----- Source material -----
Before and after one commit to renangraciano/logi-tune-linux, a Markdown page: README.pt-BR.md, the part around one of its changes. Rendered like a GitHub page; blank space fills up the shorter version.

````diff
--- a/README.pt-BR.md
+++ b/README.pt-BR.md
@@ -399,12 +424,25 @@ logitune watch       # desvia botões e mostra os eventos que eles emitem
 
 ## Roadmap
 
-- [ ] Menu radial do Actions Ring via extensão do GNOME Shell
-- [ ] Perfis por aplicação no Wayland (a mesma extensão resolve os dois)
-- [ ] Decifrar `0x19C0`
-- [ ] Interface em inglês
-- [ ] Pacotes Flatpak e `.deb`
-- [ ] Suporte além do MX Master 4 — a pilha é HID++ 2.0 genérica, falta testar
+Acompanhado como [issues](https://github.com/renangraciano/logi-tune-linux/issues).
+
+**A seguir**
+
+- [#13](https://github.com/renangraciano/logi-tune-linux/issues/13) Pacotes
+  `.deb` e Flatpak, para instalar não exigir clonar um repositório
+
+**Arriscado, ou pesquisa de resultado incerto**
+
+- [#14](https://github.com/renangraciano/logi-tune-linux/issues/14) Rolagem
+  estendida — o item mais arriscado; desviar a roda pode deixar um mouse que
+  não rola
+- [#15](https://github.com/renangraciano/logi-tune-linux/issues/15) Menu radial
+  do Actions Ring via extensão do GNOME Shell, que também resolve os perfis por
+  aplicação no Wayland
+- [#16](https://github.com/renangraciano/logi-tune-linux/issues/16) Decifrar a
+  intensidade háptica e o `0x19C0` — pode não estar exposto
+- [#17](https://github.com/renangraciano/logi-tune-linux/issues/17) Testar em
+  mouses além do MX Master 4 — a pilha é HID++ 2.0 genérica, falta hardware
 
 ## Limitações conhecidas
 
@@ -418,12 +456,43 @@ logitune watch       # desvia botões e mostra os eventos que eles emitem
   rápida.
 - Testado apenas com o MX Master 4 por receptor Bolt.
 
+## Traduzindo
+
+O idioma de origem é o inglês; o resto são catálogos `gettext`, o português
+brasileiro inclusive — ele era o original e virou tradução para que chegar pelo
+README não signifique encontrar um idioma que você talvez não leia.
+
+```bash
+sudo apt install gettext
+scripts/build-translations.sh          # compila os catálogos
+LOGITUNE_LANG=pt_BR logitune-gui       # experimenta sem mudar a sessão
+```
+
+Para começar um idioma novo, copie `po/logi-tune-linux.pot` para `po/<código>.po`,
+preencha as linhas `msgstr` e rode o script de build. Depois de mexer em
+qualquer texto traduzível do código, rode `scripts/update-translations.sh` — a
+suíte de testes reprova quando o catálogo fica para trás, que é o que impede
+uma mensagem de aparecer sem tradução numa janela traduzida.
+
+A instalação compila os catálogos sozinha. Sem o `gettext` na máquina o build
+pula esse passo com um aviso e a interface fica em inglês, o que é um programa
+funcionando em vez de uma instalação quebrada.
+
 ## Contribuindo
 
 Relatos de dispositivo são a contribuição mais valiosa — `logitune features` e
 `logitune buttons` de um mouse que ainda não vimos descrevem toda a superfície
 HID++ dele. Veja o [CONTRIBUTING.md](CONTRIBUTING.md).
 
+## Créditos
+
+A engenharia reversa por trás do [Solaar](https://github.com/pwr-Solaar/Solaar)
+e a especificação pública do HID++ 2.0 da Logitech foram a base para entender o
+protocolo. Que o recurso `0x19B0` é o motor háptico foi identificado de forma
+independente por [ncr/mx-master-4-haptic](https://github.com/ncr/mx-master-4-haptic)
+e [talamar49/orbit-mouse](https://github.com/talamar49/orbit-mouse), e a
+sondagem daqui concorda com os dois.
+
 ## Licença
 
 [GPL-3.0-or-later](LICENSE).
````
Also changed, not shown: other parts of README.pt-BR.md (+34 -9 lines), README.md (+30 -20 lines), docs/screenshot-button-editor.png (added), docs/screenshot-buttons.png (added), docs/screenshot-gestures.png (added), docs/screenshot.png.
-----
- _Required action_: Only the lines that contain the string "renangraciano" are to be copied from the records.

- _Response to the task_:
Before and after one commit to renangraciano/logi-tune-linux, a Markdown page: README.pt-BR.md, the part around one of its changes. Rendered like a GitHub page; blank space fills up the shorter version.
+Acompanhado como [issues](https://github.com/renangraciano/logi-tune-linux/issues).
+- [#13](https://github.com/renangraciano/logi-tune-linux/issues/13) Pacotes
+- [#14](https://github.com/renangraciano/logi-tune-linux/issues/14) Rolagem
+- [#15](https://github.com/renangraciano/logi-tune-linux/issues/15) Menu radial
+- [#16](https://github.com/renangraciano/logi-tune-linux/issues/16) Decifrar a
+- [#17](https://github.com/renangraciano/logi-tune-linux/issues/17) Testar em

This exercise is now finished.